Directions for this task: Produce an exact copy of the lines from the line containing "Directive: Replace assumed" through the last line of the listing below, both ends included, and nothing else.

Available data:
* * * * *
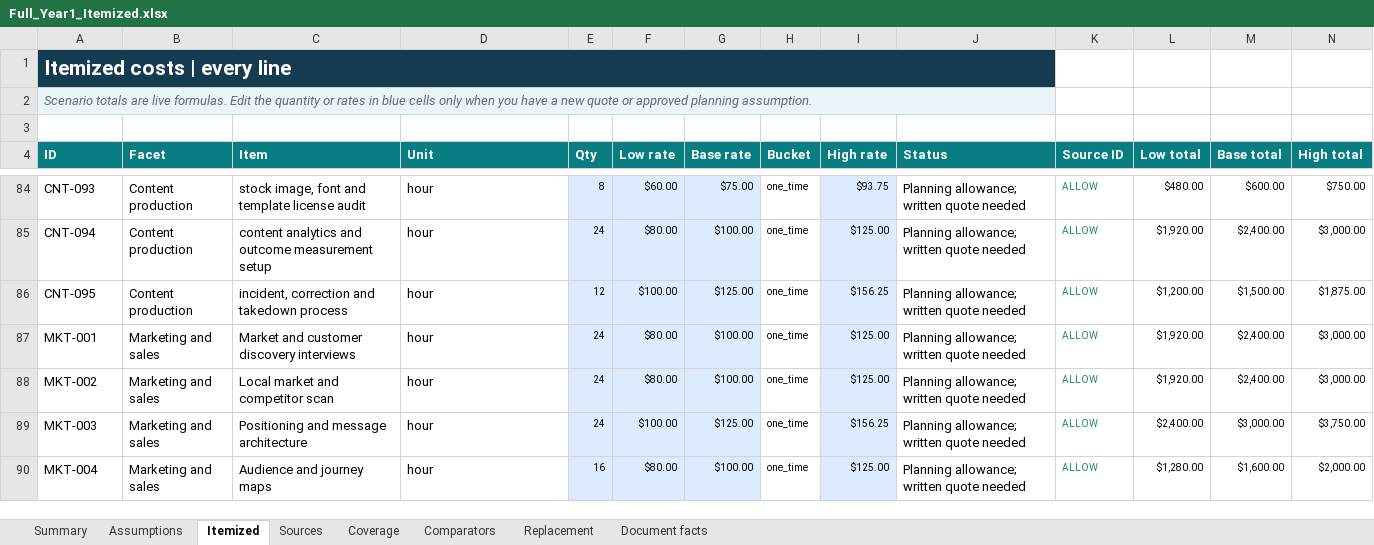
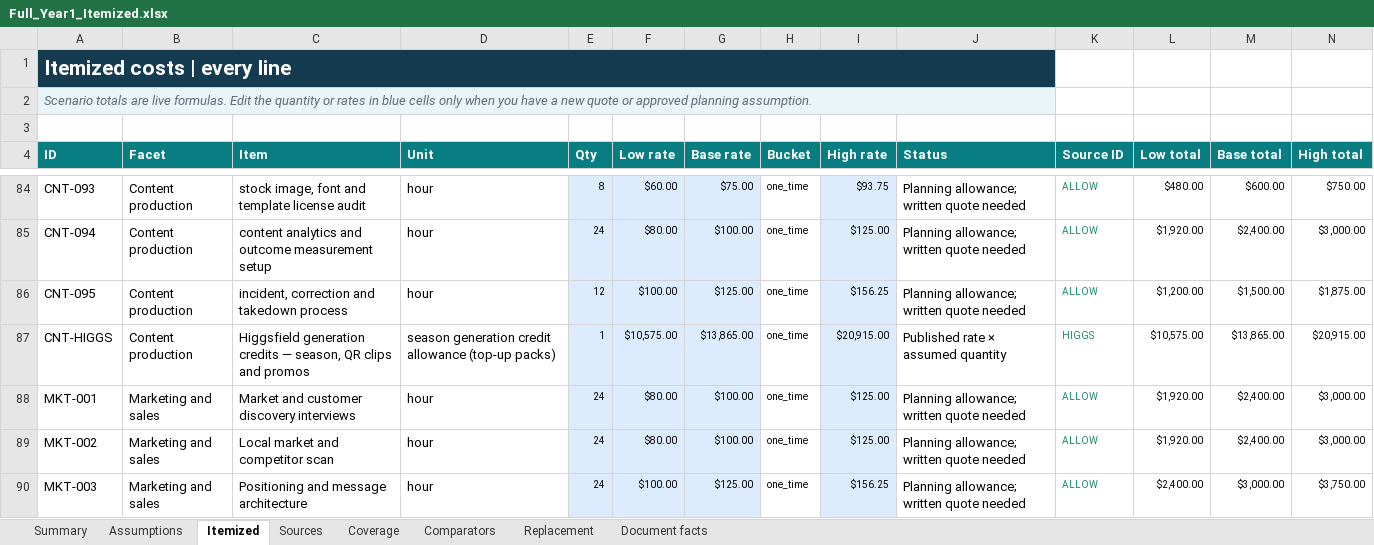
Before and after one commit to dvolcore/futures-friends, an Excel workbook: investor/costs/Full_Year1_Itemized.xlsx, sheet Itemized, drawn as a sheet; only a part is shown, gaps mark what is left out; the shorter side is filled out with more unchanged rows; values as stored, in another font and other column widths than the file's, no borders; table styles not drawn; rows hold the shown columns only; the diff covers the shown part only; the diff names each change by its address in the sheet, - before the commit and + after, or states it on an @@ line.

Commit message:
Keep investor costs grounded in observed production usage
Replace the unsupported season-credit assumption with authenticated Higgsfield usage evidence and explicit retry scenarios. Carry the revised itemized model through the current documents, PDFs and digital plan while retaining the historical package as labeled appendices.

Constraint: Consumer credit valuation is separate from paid invoices and human production labor.
Rejected: Treat $3,000 as a finished-season quote | one generation pass already exceeds that amount.
Confidence: high
Scope-risk: moderate
Directive: Replace assumed footage yield with an accepted pilot before contracting the season; modeled debt coverage fails in every scenario.
Tested: Itemized and 72-month forecast arithmetic; PDF contents and page counts; desktop and mobile navigation; publication file hashes; git diff check.
Not-tested: Vendor-quoted season cost, approved footage yield, actual center operating records and real investor underwriting.

```diff
--- a/investor/costs/Full_Year1_Itemized.xlsx (sheet Itemized)
+++ b/investor/costs/Full_Year1_Itemized.xlsx (sheet Itemized)
+row 87: CNT-HIGGS | Content production | Higgsfield generation credits — season, QR clips and promos | season generation credit allowance (top-up packs) | 1 | $10,575.00 | $13,865.00 | one_time | $20,915.00 | Published rate × assumed quantity | HIGGS | $10,575.00 | $13,865.00 | $20,915.00
```
Also changed, not shown: 4 edited cells elsewhere in this sheet, sheet Summary, sheet Assumptions, sheet Sources, formulas that keep their value, 32 other files.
* * * * *
Answer to this task:
Directive: Replace assumed footage yield with an accepted pilot before contracting the season; modeled debt coverage fails in every scenario.
Tested: Itemized and 72-month forecast arithmetic; PDF contents and page counts; desktop and mobile navigation; publication file hashes; git diff check.
Not-tested: Vendor-quoted season cost, approved footage yield, actual center operating records and real investor underwriting.

```diff
--- a/investor/costs/Full_Year1_Itemized.xlsx (sheet Itemized)
+++ b/investor/costs/Full_Year1_Itemized.xlsx (sheet Itemized)
+row 87: CNT-HIGGS | Content production | Higgsfield generation credits — season, QR clips and promos | season generation credit allowance (top-up packs) | 1 | $10,575.00 | $13,865.00 | one_time | $20,915.00 | Published rate × assumed quantity | HIGGS | $10,575.00 | $13,865.00 | $20,915.00
```
Also changed, not shown: 4 edited cells elsewhere in this sheet, sheet Summary, sheet Assumptions, sheet Sources, formulas that keep their value, 32 other files.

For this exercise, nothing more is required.